This is my opinion: if 12-step groups don’t embrace people seeking recovery who are on medications, they will become less relevant. If they fail to reach people on MAT, they will have failed their stated primary purpose, from a lack of open-mindedness and willingness, two of the essential spiritual principles of 12-step meetings.

Breaking Down Silos

I’ve seen and participated in more cross-specialty discussions about MAT in 2018.

In the past, medication-assisted treatment took place at opioid treatment programs (OTPs) and no medical providers outside the OTPs knew what happened there. Some providers and owners of the OTP companies preferred it this way; a low profile might mean no protesters outside, shouting NIMBY (not in my backyard) slogans. They tried to keep everything hush-hush, so the community wouldn’t try to expel them.

Now, providers at OTPs and owners of OTPs are asked to participate in the recovery efforts of people with opioid use disorders. Slowly, as communities desperate for answers have turned to the scientific literature for how best to treat opioid use disorder, they’ve re-discovered the literature that’s been the foundation of MAT at OTPs for decades.

Last year, I was asked to speak to a variety of groups about what we do at opioid treatment programs. In May, I spoke to a conference of U.S. probation and parole officers. In September, I was on a panel of people who spoke at a conference for pharmacists. Also in September, I was invited to talk to our state’s medical board, to explain more about medication-assisted treatment.

All these events were interesting. Some were enjoyable, and one, with the medical board, was transcendent.

I was a little worried about talking to this group, who make up the “doctor police.” When patients complain about a doctor, the medical board investigates. When physicians are suspected of medical incompetence, the medical board investigates. Each physician must have a license issued by the state medical board to work in our profession. By the nature of what they do, medical boards hold a great deal of power.

I was worried about my presentation, mostly because I had about fifteen minutes to explain a few decades’ worth of science, and to dispel the common myths held by most medical professionals about “methadone clinics.”

But it could not have gone better. Board members were welcoming and friendly. I did my presentation, finished just a little over time, and asked for questions. I got great questions that showed they grasped the complexities of treating people with opioid use disorder who have other challenges as well, and how best to treat them without abandoning them.

Another presentation was scheduled right after me, but the meeting halted while nearly all of the board members, who had been seated behind a raised dais, came to me to shake my hand and thank me for coming and tell me how important this work was. I was blown away by their kindness and support, and their eagerness to understand opioid use disorder and appropriate treatment.

I left there glowing. I felt like they understood, like they got what I was saying. The drive from Raleigh to Wilkesboro went by in a happy blur.

More opioid treatment providers

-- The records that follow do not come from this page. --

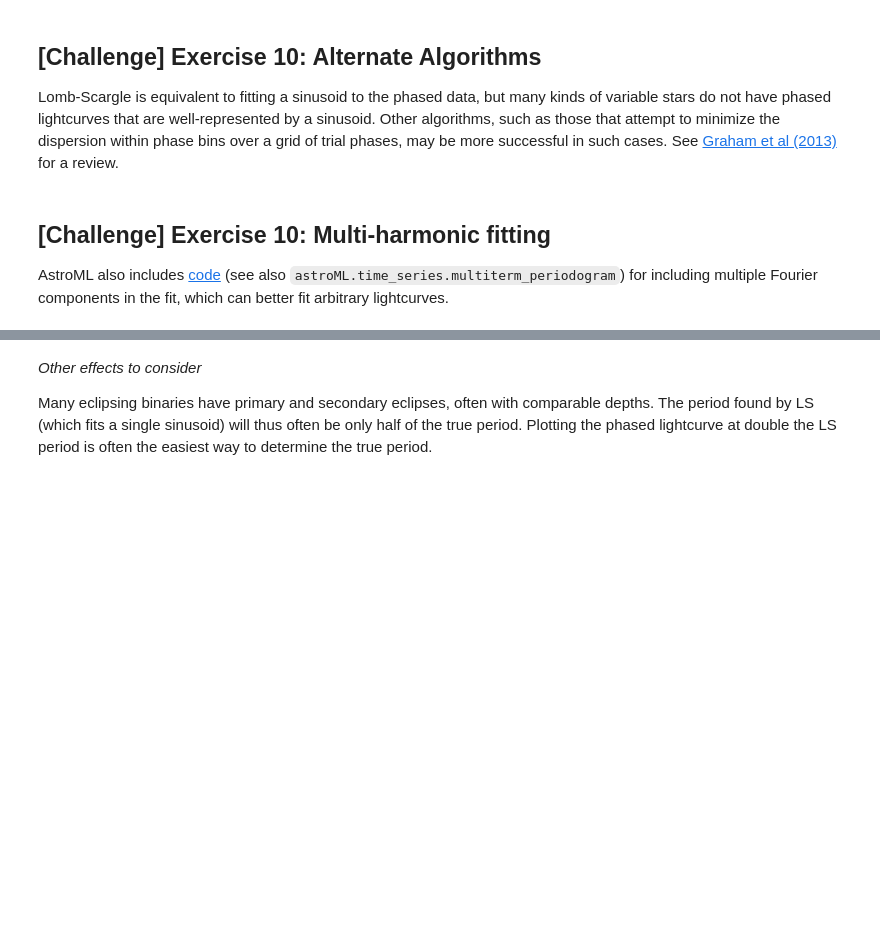
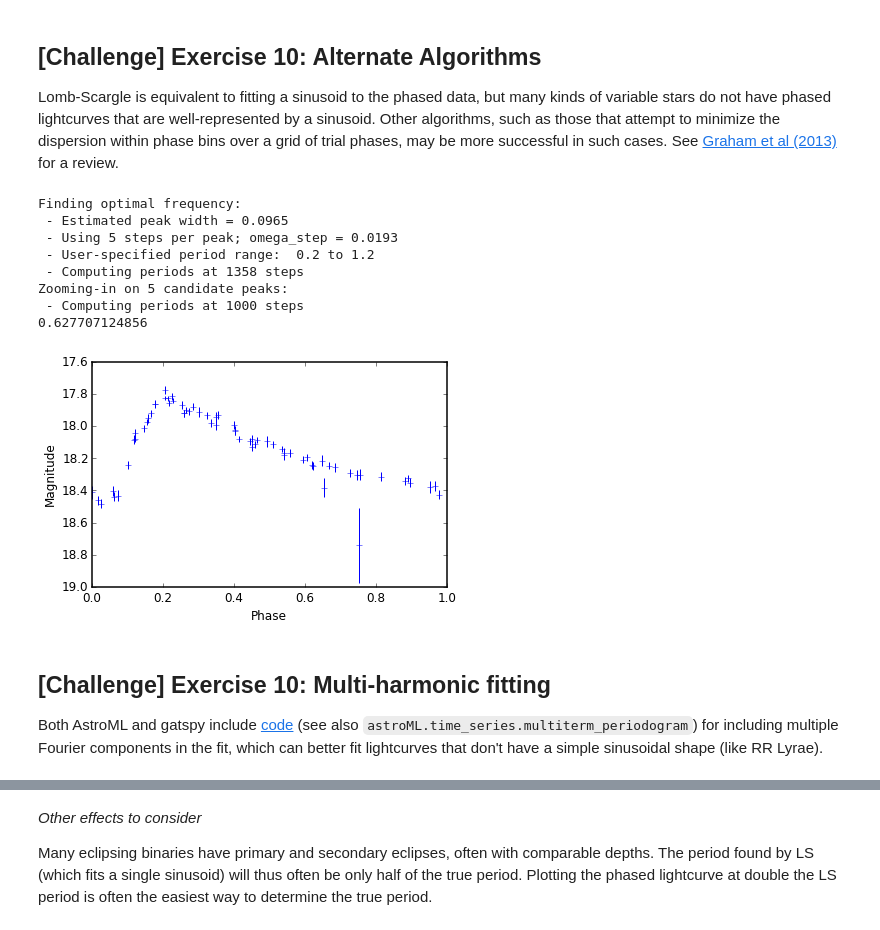
Before and after one commit to ebellm/ztf_summerschool_2015, a Jupyter notebook: notebooks/Period_Finding.ipynb, the cells around one changed output, grey strips where cells are left out. Cells and saved outputs as stored; diff of their text form; code cells hidden in the pictures; blank space fills up the shorter version.

```diff
--- a/notebooks/Period_Finding.ipynb
+++ b/notebooks/Period_Finding.ipynb
@@ -254,3 +264,13 @@ Now try finding the periods of these sources:
 ## [Challenge] Exercise 8: Compute all periods
 
 This is a big one: can you compute periods for *all* of the sources in our database with variability above XX amplitude?
+# %%
+# open the stored data
+import shelve
+import astropy
+shelf = shelve.open('../data/'+outfile)
+all_mags = shelf['mags']
+all_mjds = shelf['mjds']
+all_errs = shelf['magerrs']
+all_coords = shelf['ref_coords']
+shelf.close()
@@ -280,7 +462,24 @@ Zooming-in on 5 candidate peaks:
 ## [Challenge] Exercise 10: Alternate Algorithms
 
 Lomb-Scargle is equivalent to fitting a sinusoid to the phased data, but many kinds of variable stars do not have phased lightcurves that are well-represented by a sinusoid.  Other algorithms, such as those that attempt to minimize the dispersion within phase bins over a grid of trial phases, may be more successful in such cases.  See [Graham et al (2013)](http://adsabs.harvard.edu/abs/2013MNRAS.434.3423G) for a review.
+# %%
+ss = gatspy.periodic.SuperSmoother(fit_period=True)
+ss.optimizer.period_range = (0.2, 1.2)
+ss.fit(bjds,mags,magerrs)
+gatspy_period = ss.best_period
+print gatspy_period
+plot_phased_lc(bjds, mags, magerrs, gatspy_period)
+# %% [output]
+Finding optimal frequency:
+ - Estimated peak width = 0.0965
+ - Using 5 steps per peak; omega_step = 0.0193
+ - User-specified period range:  0.2 to 1.2
+ - Computing periods at 1358 steps
+Zooming-in on 5 candidate peaks:
+ - Computing periods at 1000 steps
+0.627707124856
+[figure, added]
 # %% [markdown]
 ## [Challenge] Exercise 10: Multi-harmonic fitting
 
-AstroML also includes [code](http://www.astroml.org/book_figures/chapter10/fig_LINEAR_LS.html) (see also `astroML.time_series.multiterm_periodogram`) for including multiple Fourier components in the fit, which can better fit arbitrary lightcurves.
+Both AstroML and gatspy include [code](http://www.astroml.org/book_figures/chapter10/fig_LINEAR_LS.html) (see also `astroML.time_series.multiterm_periodogram`) for including multiple Fourier components in the fit, which can better fit lightcurves that don't have a simple sinusoidal shape (like RR Lyrae).
```
Also changed, not shown: parts of 37 cells of this notebook, 2 other files.
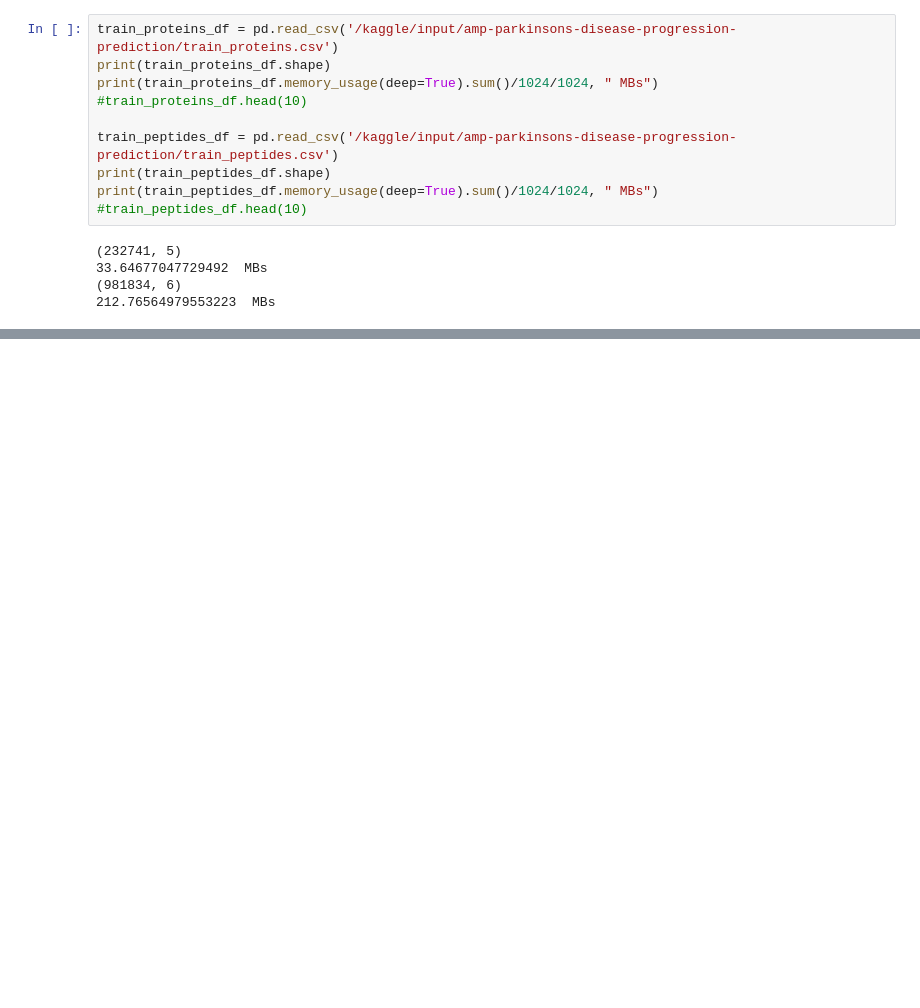
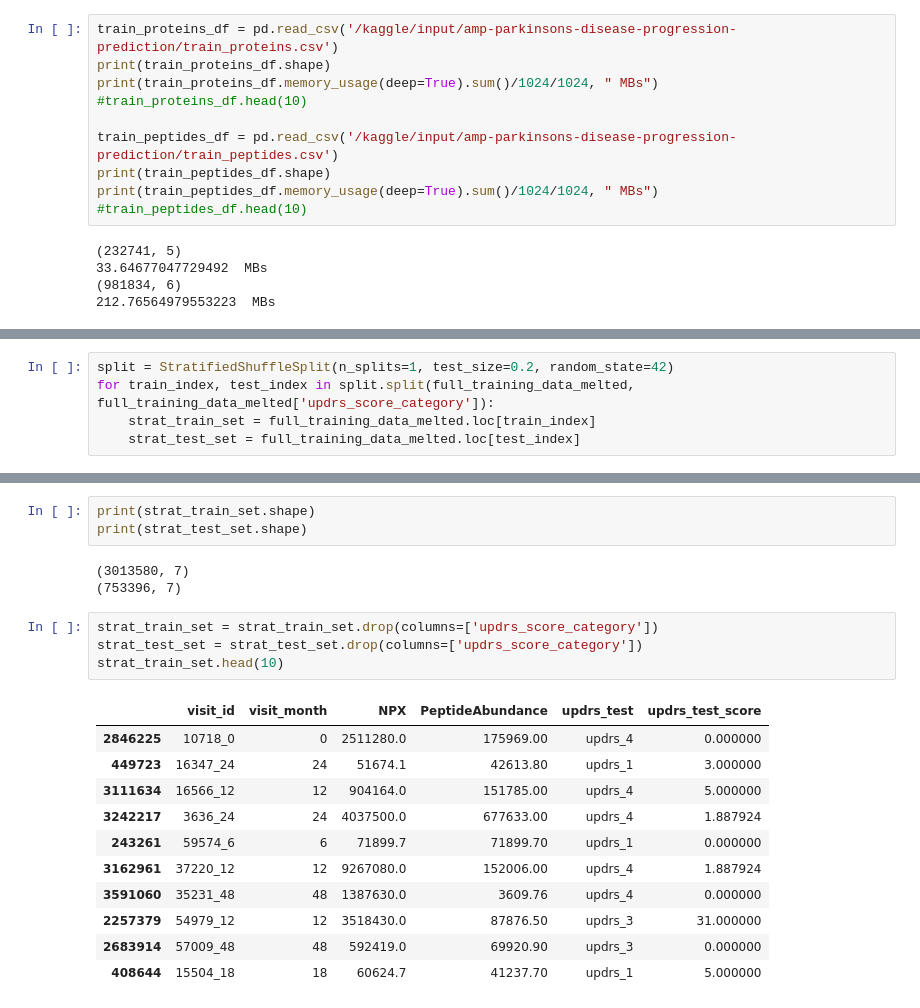
Before and after one commit to sumaniitm/AMP-parkinsons-disease-progression-prediction, a Jupyter notebook: amp-parkinson-s-disease-progression-prediction.ipynb, the cells around one changed output, grey strips where cells are left out. Cells and saved outputs as stored; diff of their text form; blank space fills up the shorter version.

```diff
--- a/amp-parkinson-s-disease-progression-prediction.ipynb
+++ b/amp-parkinson-s-disease-progression-prediction.ipynb
@@ -187,0 +190,5 @@ full_training_data_melted[full_training_data_melted['updrs_test_score']==0].plot
+# %%
+split = StratifiedShuffleSplit(n_splits=1, test_size=0.2, random_state=42)
+for train_index, test_index in split.split(full_training_data_melted, full_training_data_melted['updrs_score_category']):
+    strat_train_set = full_training_data_melted.loc[train_index]
+    strat_test_set = full_training_data_melted.loc[test_index]
@@ -187,0 +223,22 @@ full_training_data_melted[full_training_data_melted['updrs_test_score']==0].plot
+# %%
+print(strat_train_set.shape)
+print(strat_test_set.shape)
+# %% [output]
+(3013580, 7)
+(753396, 7)
+# %%
+strat_train_set = strat_train_set.drop(columns=['updrs_score_category'])
+strat_test_set = strat_test_set.drop(columns=['updrs_score_category'])
+strat_train_set.head(10)
+# %% [output]
+|  | visit_id | visit_month | NPX | PeptideAbundance | updrs_test | updrs_test_score |
+| 2846225 | 10718_0 | 0 | 2511280.0 | 175969.00 | updrs_4 | 0.000000 |
+| 449723 | 16347_24 | 24 | 51674.1 | 42613.80 | updrs_1 | 3.000000 |
+| 3111634 | 16566_12 | 12 | 904164.0 | 151785.00 | updrs_4 | 5.000000 |
+| 3242217 | 3636_24 | 24 | 4037500.0 | 677633.00 | updrs_4 | 1.887924 |
+| 243261 | 59574_6 | 6 | 71899.7 | 71899.70 | updrs_1 | 0.000000 |
+| 3162961 | 37220_12 | 12 | 9267080.0 | 152006.00 | updrs_4 | 1.887924 |
+| 3591060 | 35231_48 | 48 | 1387630.0 | 3609.76 | updrs_4 | 0.000000 |
+| 2257379 | 54979_12 | 12 | 3518430.0 | 87876.50 | updrs_3 | 31.000000 |
+| 2683914 | 57009_48 | 48 | 592419.0 | 69920.90 | updrs_3 | 0.000000 |
+| 408644 | 15504_18 | 18 | 60624.7 | 41237.70 | updrs_1 | 5.000000 |
```
Also changed, not shown: parts of 17 cells of this notebook.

We have more treatment facilities available to treat opioid use disorders Since 2014, around 254 new opioid treatment programs, formerly called methadone clinics, have opened, according to a recent article in the Washington Post. [1]

Prior to that, the number of opioid treatment programs remained unchanged.

We’ve seen a push to get more primary care providers interested in prescribing buprenorphine for their patients with opioid use disorder, rather than referring all of them to specialty programs. Project ECHO at UNC started a few years ago, doing outreach to providers, and support to them in any way needed.

UNC ECHO now has three online interactive sessions per week for buprenorphine prescribers. In those sessions, cases are presented and feedback and suggestions are obtained from other providers. There’s also usually a short teaching session provided by one of the experts, on topics ranging from treatment during pregnancy to payment issues in an office-based practice. Besides providing essential guidance, providers get free continuing medical education credits.

More providers of medication-assisted treatment should mean fewer deaths from overdose. Multiple studies show reduced death risk when patients are on MAT, with an average reduction of death by three-fold.

I’m optimistic about treatment opportunities for people with opioid use disorders. I see a gradual lessening of stigma towards people who have this disorder, as well as towards the life-saving treatments for the disorder. I hope we continue to make progress in 2019.



Holiday Guide for Families




The holidays are upon us. For many people in recovery and their families, this means family celebrations and interactions. Many of us feel stress about this. No matter how much we love our relatives, there can be misunderstandings and hurt feelings. To help families identify what could lead to problems, I composed this guide last year, and I decided to re-run it this year:

What to do:

Do invite your loved one in recovery to family functions, and treat her with the same respect you treat the rest of the family. If you have resentments from her past behavior, you can address this privately, not at the holiday dinner table. Perhaps given how holidays can magnify feelings, it’s best to keep things superficial and cheery. Chose another time if you have a grievance to air.

Allow your relative some privacy. If the person in recovery wishes to discuss her recovery with the entire family, she will. Let her be the one to bring it up, though. Asking things like, “Are you still on the wagon or have you gone back to shooting drugs?” probably will embarrass her and serve no useful function.

Accept her limitations graciously and without comment. Holidays can be trigger for drug use in some people, and your relative may want to go to a 12-step meeting during her visit. Other people in recovery may need some time by themselves, to pray, meditate, or call a recovering friend. Allow them to do this without making it a big deal.

Remember there are no black sheep. We are all gray sheep, since we all have our faults. In some families, one person, often the person with substance use disorder, gets unfairly designated as the black sheep. She gets blamed for every misfortune the family has experienced. Don’t slip into this pattern at holiday functions.

What not to do:

Don’t ask the recovering person if she’s relapsed. If you can’t tell, assume all is well with her recovery. If she looks intoxicated, you can express your concern privately, without involving everyone.

Don’t use drugs, including alcohol, around a recovering person unless you check with them first. Ask if drug or alcohol use may be a trigger, and if it is, abstain from use yourself. If you must use alcohol or other drugs, go to a separate part of the house or to another location.

Being around drugs including alcohol can be a bigger trigger during the first few years of recovery, but any recovering person can have times when they feel vulnerable, so check with them privately before you break open a bottle of wine.

If your family’s usual way of celebrating holidays is to get “ all liquored up,” then understand why a recovering relative may not wish to come to be with family at this time, and don’t take it personally.

For some of us, remaining in recovery is a life and death issue, so please accept we will do what we must to remain in recovery, even if that means making a holiday phone call rather than making a holiday visit.

If your recovering loved one is in medication-assisted treatment with methadone or buprenorphine, don’t feel like you have the right to make dosage recommendations. Don’t ask “When are you going to off of that medication (meaning methadone or buprenorphine)?Your loved one may taper off medication completely at some point, or he may not. Either way, that’s a medical decision best made by the patient and his doctor. Asking when a taper is planned is not your business..

Refrain from giving hilarious descriptions of your loved one’s past addictive behavior, saying, “But I’m only joking!” This can hurt her feelings, and keep her feeling stuck with an identity as a drug user. She can begin to believe that with her family, being an addict is a life sentence.

Remember your loved one is more than the disease from which they are recovering. Some people have diabetes and some people have substance use disorders. These diseases are only a small part of who they are.

I hope this helps.

May all my readers have a Merry Christmas and Happy Holidays!